Dictionary.com Unabridged Based on the Random House Unabridged Dictionary, © Random House, Inc. 2019

British Dictionary definitions for by hook or crook

hook
/ (hʊk) /

noun

verb

See also hook-up

Derived forms of hook

hookless, adjectivehooklike, adjective

Word Origin for hook

Old English hōc; related to Middle Dutch hōk, Old Norse haki
Collins English Dictionary - Complete & Unabridged 2012 Digital Edition © William Collins Sons & Co. Ltd. 1979, 1986 © HarperCollins Publishers 1998, 2000, 2003, 2005, 2006, 2007, 2009, 2012

Idioms and Phrases with by hook or crook (1 of 2)

by hook or crook

By any means possible, in one way or another. For example, The car broke down, but I'll get there by hook or crook. This term has a disputed origin. A widely held theory is that it comes from the custom of allowing commoners to take as much wood from royal forests as they could reach with a shepherd's crook and cut down with a billhook. [1300s] Also see the synonym by any means.

Idioms and Phrases with by hook or crook (2 of 2)

hook

In addition to the idioms beginning with hook

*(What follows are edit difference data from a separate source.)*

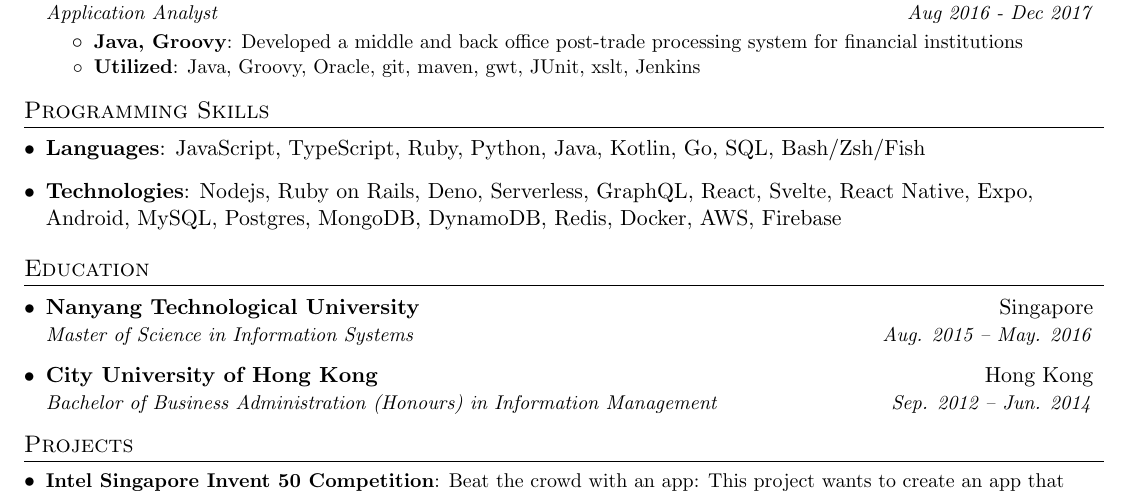
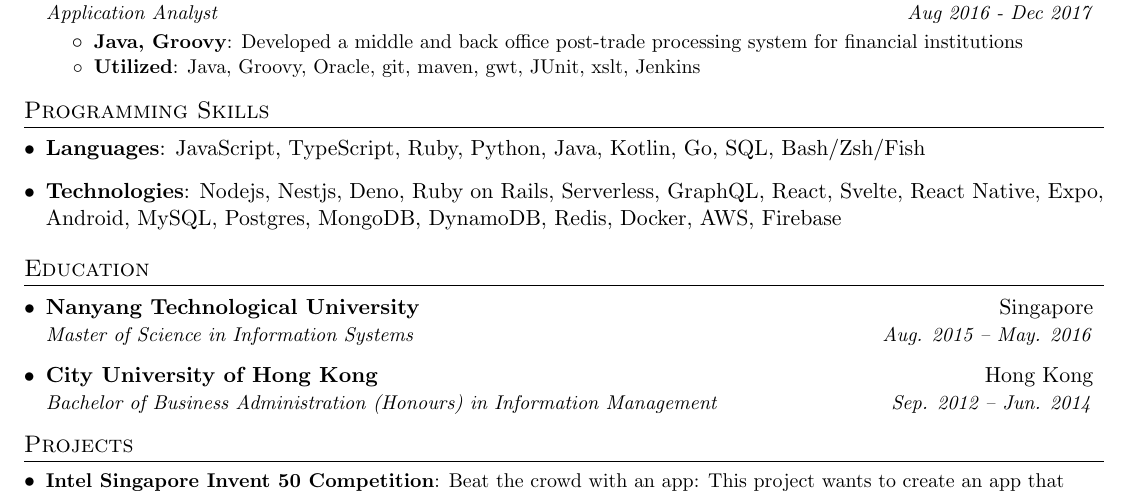
Before and after one commit to yeukfei02/donaldwu-resume, a LaTeX CV (donaldwu-resume.tex): part of the page, cut so that both start at the same text. Compiled offline with pdfLaTeX.

Commit message:
fix: update resume

```diff
--- a/donaldwu-resume.tex
+++ b/donaldwu-resume.tex
@@ -191,7 +191,7 @@
      \textbf{Languages}{: JavaScript, TypeScript, Ruby, Python, Java, Kotlin, Go, SQL, Bash/Zsh/Fish}
     }
     \item {
-     \textbf{Technologies}{: Nodejs, Ruby on Rails, Deno, Serverless, GraphQL, React, Svelte, React Native, Expo, Android, MySQL, Postgres, MongoDB, DynamoDB, Redis, Docker, AWS, Firebase}
+     \textbf{Technologies}{: Nodejs, Nestjs, Deno, Ruby on Rails,  Serverless, GraphQL, React, Svelte, React Native, Expo, Android, MySQL, Postgres, MongoDB, DynamoDB, Redis, Docker, AWS, Firebase}
     }
  \resumeSubHeadingListEnd
 
```
Also changed, not shown: donaldwu-resume.pdf.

  • hook or crook
  • hook up

also see:

  • by hook or crook
  • off the hook
  • on one's own account (hook)
The American Heritage® Idioms Dictionary Copyright © 2002, 2001, 1995 by Houghton Mifflin Harcourt Publishing Company. Published by Houghton Mifflin Harcourt Publishing Company.